[Items from a dataset]
++++++++

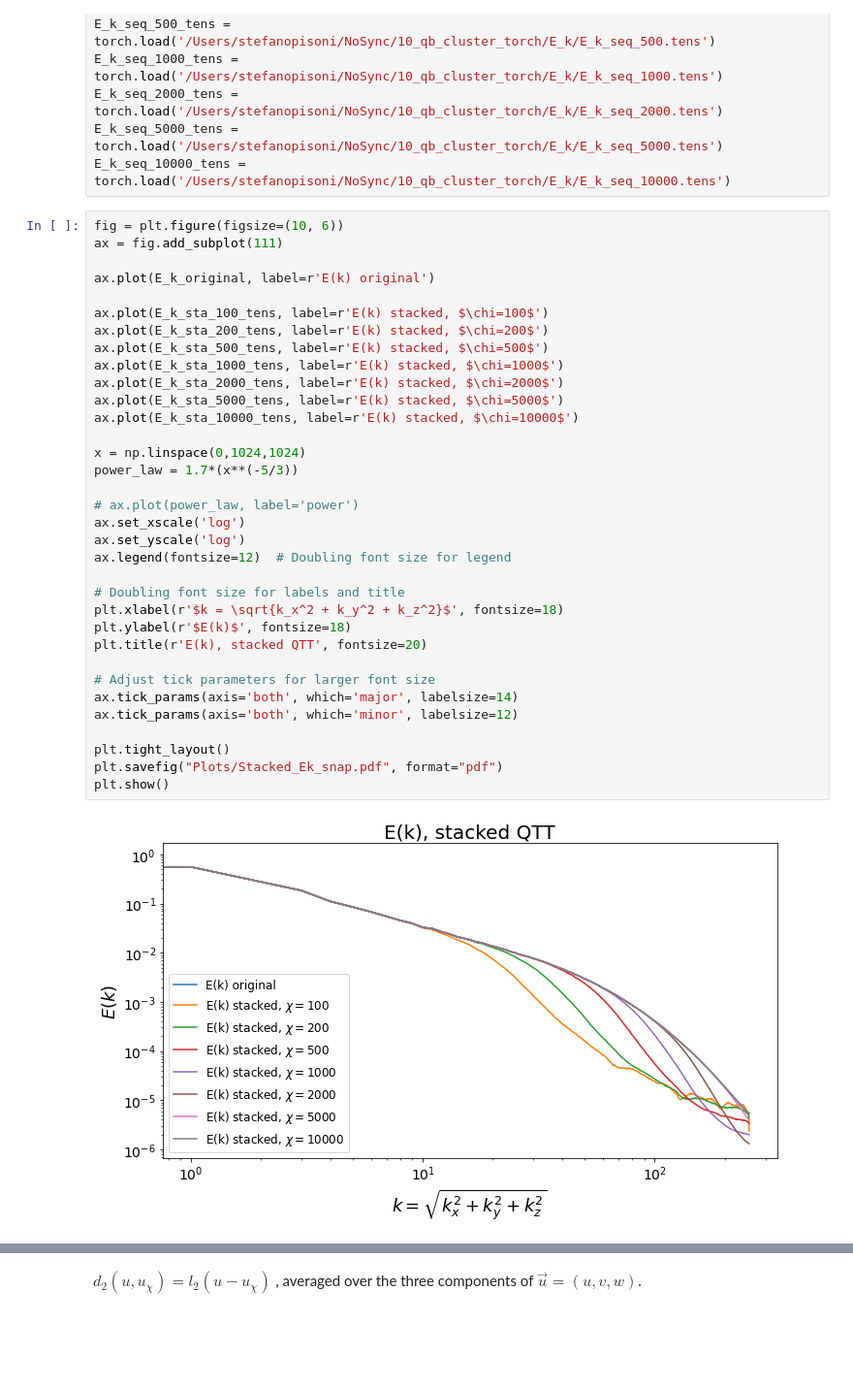
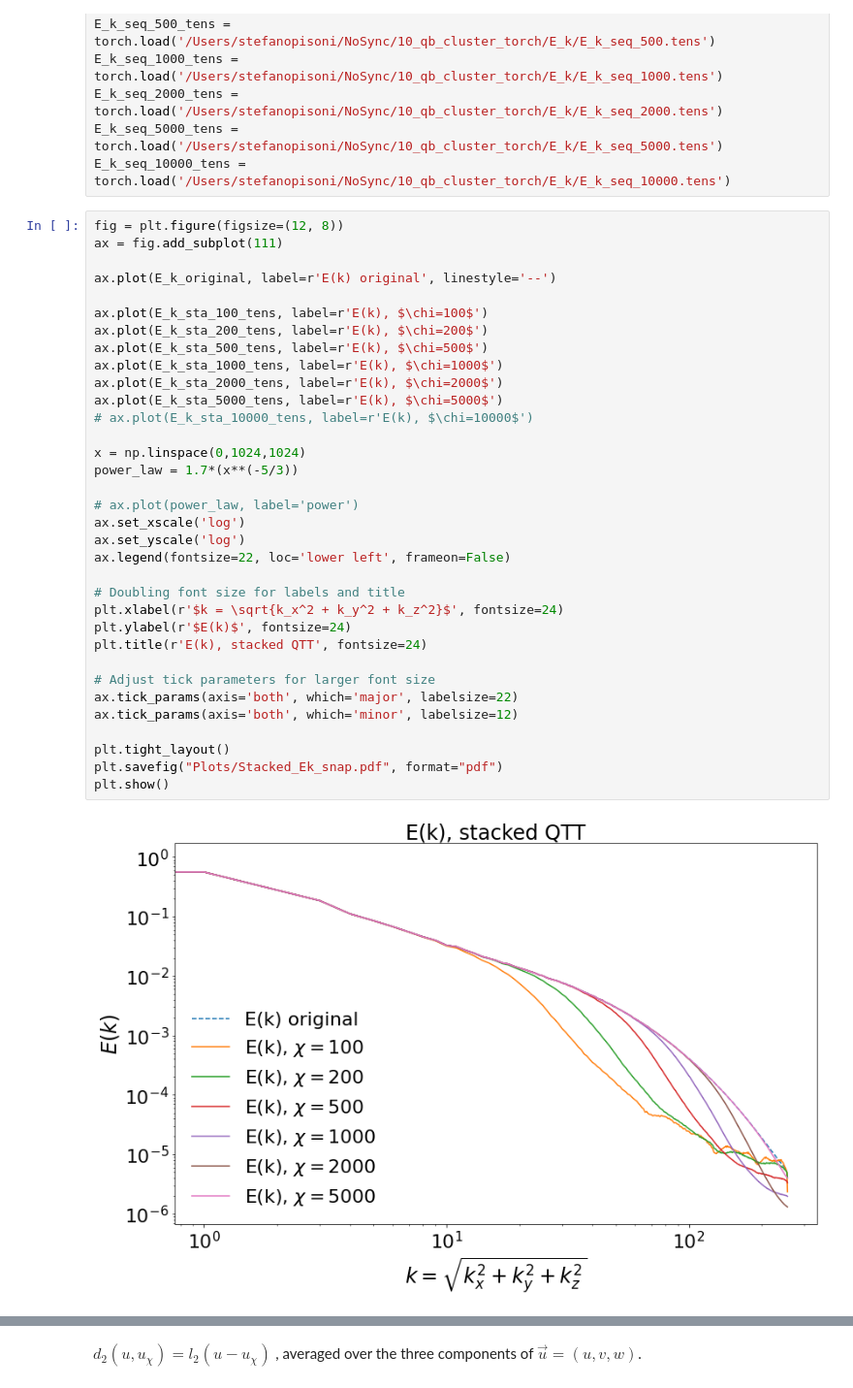
Before and after one commit to stefanopisoni/TN_Turbulence, a Jupyter notebook: Snapshots_compression/Snapshot_compression_plot.ipynb, the cells around one changed output, grey strips where cells are left out. Shown at 97% size. Saved outputs shown, nothing was run; the diff lists cells and outputs as text; blank space fills up the shorter version.

Commit message:
new plots

```diff
--- a/Snapshots_compression/Snapshot_compression_plot.ipynb
+++ b/Snapshots_compression/Snapshot_compression_plot.ipynb
@@ -123,39 +123,39 @@ E_k_seq_2000_tens = torch.load('/Users/stefanopisoni/NoSync/10_qb_cluster_torch/
 E_k_seq_5000_tens = torch.load('/Users/stefanopisoni/NoSync/10_qb_cluster_torch/E_k/E_k_seq_5000.tens')
 E_k_seq_10000_tens = torch.load('/Users/stefanopisoni/NoSync/10_qb_cluster_torch/E_k/E_k_seq_10000.tens')
 # %%
-fig = plt.figure(figsize=(10, 6))
+fig = plt.figure(figsize=(12, 8))
 ax = fig.add_subplot(111)
 
-ax.plot(E_k_original, label=r'E(k) original')
+ax.plot(E_k_original, label=r'E(k) original', linestyle='--')
 
-ax.plot(E_k_sta_100_tens, label=r'E(k) stacked, $\chi=100$')
-ax.plot(E_k_sta_200_tens, label=r'E(k) stacked, $\chi=200$')
-ax.plot(E_k_sta_500_tens, label=r'E(k) stacked, $\chi=500$')
-ax.plot(E_k_sta_1000_tens, label=r'E(k) stacked, $\chi=1000$')
-ax.plot(E_k_sta_2000_tens, label=r'E(k) stacked, $\chi=2000$')
-ax.plot(E_k_sta_5000_tens, label=r'E(k) stacked, $\chi=5000$')
-ax.plot(E_k_sta_10000_tens, label=r'E(k) stacked, $\chi=10000$')
+ax.plot(E_k_sta_100_tens, label=r'E(k), $\chi=100$')
+ax.plot(E_k_sta_200_tens, label=r'E(k), $\chi=200$')
+ax.plot(E_k_sta_500_tens, label=r'E(k), $\chi=500$')
+ax.plot(E_k_sta_1000_tens, label=r'E(k), $\chi=1000$')
+ax.plot(E_k_sta_2000_tens, label=r'E(k), $\chi=2000$')
+ax.plot(E_k_sta_5000_tens, label=r'E(k), $\chi=5000$')
+# ax.plot(E_k_sta_10000_tens, label=r'E(k), $\chi=10000$')
 
 x = np.linspace(0,1024,1024)
 power_law = 1.7*(x**(-5/3))
 
 # ax.plot(power_law, label='power')
 ax.set_xscale('log')
 ax.set_yscale('log')
-ax.legend(fontsize=12)  # Doubling font size for legend
+ax.legend(fontsize=22, loc='lower left', frameon=False)
 
 # Doubling font size for labels and title
-plt.xlabel(r'$k = \sqrt{k_x^2 + k_y^2 + k_z^2}$', fontsize=18)
-plt.ylabel(r'$E(k)$', fontsize=18)
-plt.title(r'E(k), stacked QTT', fontsize=20)
+plt.xlabel(r'$k = \sqrt{k_x^2 + k_y^2 + k_z^2}$', fontsize=24)
+plt.ylabel(r'$E(k)$', fontsize=24)
+plt.title(r'E(k), stacked QTT', fontsize=24)
 
 # Adjust tick parameters for larger font size
-ax.tick_params(axis='both', which='major', labelsize=14)
+ax.tick_params(axis='both', which='major', labelsize=22)
 ax.tick_params(axis='both', which='minor', labelsize=12)
 
 plt.tight_layout()
 plt.savefig("Plots/Stacked_Ek_snap.pdf", format="pdf")
 plt.show()
 # %% [output]
-[figure, old version]
+[figure, new version]
 # %%
```
Also changed, not shown: parts of 7 cells of this notebook, 10 other files.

++++++++

**WORK REQUEST**
Write all the entries again word for word, minus the pictures.

**WRITTEN SOLUTION**
Before and after one commit to stefanopisoni/TN_Turbulence, a Jupyter notebook: Snapshots_compression/Snapshot_compression_plot.ipynb, the cells around one changed output, grey strips where cells are left out. Shown at 97% size. Saved outputs shown, nothing was run; the diff lists cells and outputs as text; blank space fills up the shorter version.

Commit message:
new plots

```diff
--- a/Snapshots_compression/Snapshot_compression_plot.ipynb
+++ b/Snapshots_compression/Snapshot_compression_plot.ipynb
@@ -123,39 +123,39 @@ E_k_seq_2000_tens = torch.load('/Users/stefanopisoni/NoSync/10_qb_cluster_torch/
 E_k_seq_5000_tens = torch.load('/Users/stefanopisoni/NoSync/10_qb_cluster_torch/E_k/E_k_seq_5000.tens')
 E_k_seq_10000_tens = torch.load('/Users/stefanopisoni/NoSync/10_qb_cluster_torch/E_k/E_k_seq_10000.tens')
 # %%
-fig = plt.figure(figsize=(10, 6))
+fig = plt.figure(figsize=(12, 8))
 ax = fig.add_subplot(111)
 
-ax.plot(E_k_original, label=r'E(k) original')
+ax.plot(E_k_original, label=r'E(k) original', linestyle='--')
 
-ax.plot(E_k_sta_100_tens, label=r'E(k) stacked, $\chi=100$')
-ax.plot(E_k_sta_200_tens, label=r'E(k) stacked, $\chi=200$')
-ax.plot(E_k_sta_500_tens, label=r'E(k) stacked, $\chi=500$')
-ax.plot(E_k_sta_1000_tens, label=r'E(k) stacked, $\chi=1000$')
-ax.plot(E_k_sta_2000_tens, label=r'E(k) stacked, $\chi=2000$')
-ax.plot(E_k_sta_5000_tens, label=r'E(k) stacked, $\chi=5000$')
-ax.plot(E_k_sta_10000_tens, label=r'E(k) stacked, $\chi=10000$')
+ax.plot(E_k_sta_100_tens, label=r'E(k), $\chi=100$')
+ax.plot(E_k_sta_200_tens, label=r'E(k), $\chi=200$')
+ax.plot(E_k_sta_500_tens, label=r'E(k), $\chi=500$')
+ax.plot(E_k_sta_1000_tens, label=r'E(k), $\chi=1000$')
+ax.plot(E_k_sta_2000_tens, label=r'E(k), $\chi=2000$')
+ax.plot(E_k_sta_5000_tens, label=r'E(k), $\chi=5000$')
+# ax.plot(E_k_sta_10000_tens, label=r'E(k), $\chi=10000$')
 
 x = np.linspace(0,1024,1024)
 power_law = 1.7*(x**(-5/3))
 
 # ax.plot(power_law, label='power')
 ax.set_xscale('log')
 ax.set_yscale('log')
-ax.legend(fontsize=12)  # Doubling font size for legend
+ax.legend(fontsize=22, loc='lower left', frameon=False)
 
 # Doubling font size for labels and title
-plt.xlabel(r'$k = \sqrt{k_x^2 + k_y^2 + k_z^2}$', fontsize=18)
-plt.ylabel(r'$E(k)$', fontsize=18)
-plt.title(r'E(k), stacked QTT', fontsize=20)
+plt.xlabel(r'$k = \sqrt{k_x^2 + k_y^2 + k_z^2}$', fontsize=24)
+plt.ylabel(r'$E(k)$', fontsize=24)
+plt.title(r'E(k), stacked QTT', fontsize=24)
 
 # Adjust tick parameters for larger font size
-ax.tick_params(axis='both', which='major', labelsize=14)
+ax.tick_params(axis='both', which='major', labelsize=22)
 ax.tick_params(axis='both', which='minor', labelsize=12)
 
 plt.tight_layout()
 plt.savefig("Plots/Stacked_Ek_snap.pdf", format="pdf")
 plt.show()
 # %% [output]
-[figure, old version]
+[figure, new version]
 # %%
```
Also changed, not shown: parts of 7 cells of this notebook, 10 other files.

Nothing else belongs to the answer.